**EXERCISE PROMPT:** Report back every line below that carries the word "icons".

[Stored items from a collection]

------------------------------------------------

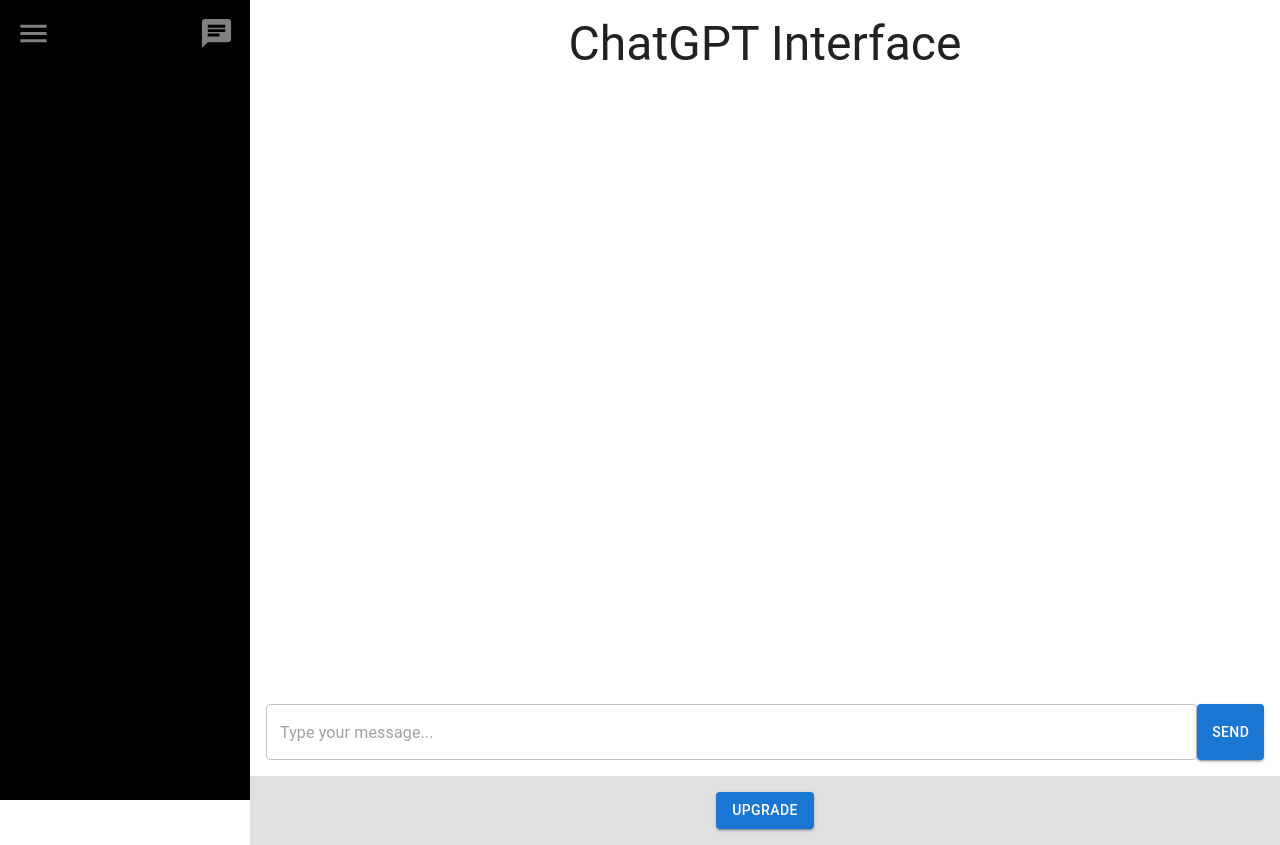
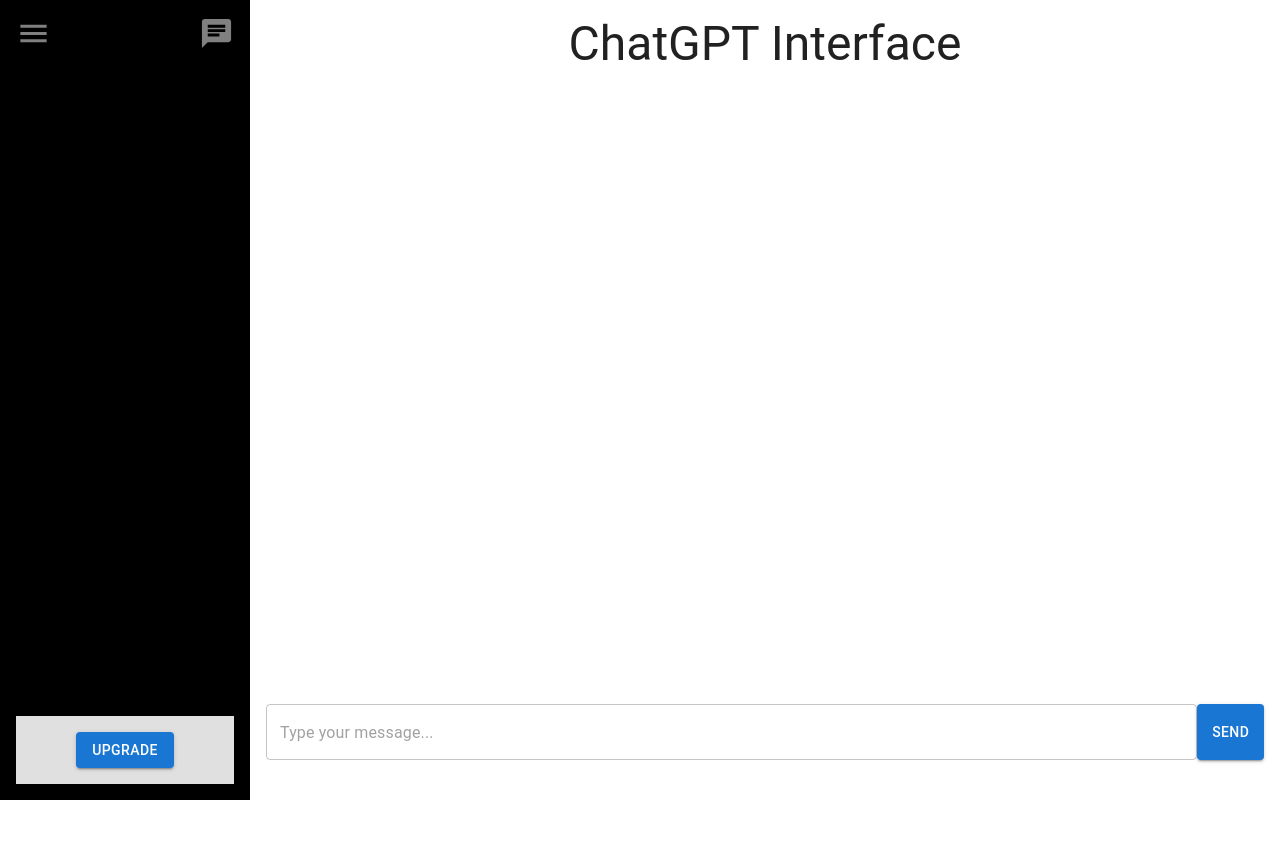
Before and after one commit to Hiru1003/chatgpt-ui, a React (Create React App) app: page / in a window 1280 px wide. After the commit the page ends 800 px from the top, so only its background shows below. Built offline with nearby package versions, Linux system fonts and the light colour scheme.

Commit message:
feat: hidden button and new chat icon

```diff
--- a/src/App.js
+++ b/src/App.js
@@ -24,7 +24,7 @@
         <Sidebar />
         <div style={{ display: 'flex', flexDirection: 'column', flexGrow: 1 }}>
           <MainPage />
-          <Footer />
+
         </div>
       </div>
     </ThemeProvider>
--- a/src/components/Sidebar.js
+++ b/src/components/Sidebar.js
@@ -1,8 +1,10 @@
-import React from 'react';
+import React, { useState } from 'react';
 import { Box } from '@mui/material';
-import { Menu as MenuIcon, Chat as ChatIcon } from '@mui/icons-material'; // Importing icons from Material-UI
+import { Menu as MenuIcon, Chat as ChatIcon } from '@mui/icons-material';
+import Footer from './Footer';
 
 const Sidebar = () => {
+
   return (
     <Box
       sx={{
@@ -22,7 +24,10 @@
         }}
       >
         <MenuIcon fontSize="large" style={{ cursor: 'pointer', color: 'grey' }} onClick={() => {}} />
-        <ChatIcon fontSize="large" style={{ cursor: 'pointer', color: 'grey'  }} onClick={() => {}} />
+        <ChatIcon fontSize="large" style={{ cursor: 'pointer', color: 'grey' }} onClick={() => {}} />
+      </Box>
+      <Box>
+        <Footer />
       </Box>
     </Box>
   );
```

------------------------------------------------

**SOLUTION TO THIS PROBLEM:**
-import { Menu as MenuIcon, Chat as ChatIcon } from '@mui/icons-material'; // Importing icons from Material-UI
+import { Menu as MenuIcon, Chat as ChatIcon } from '@mui/icons-material';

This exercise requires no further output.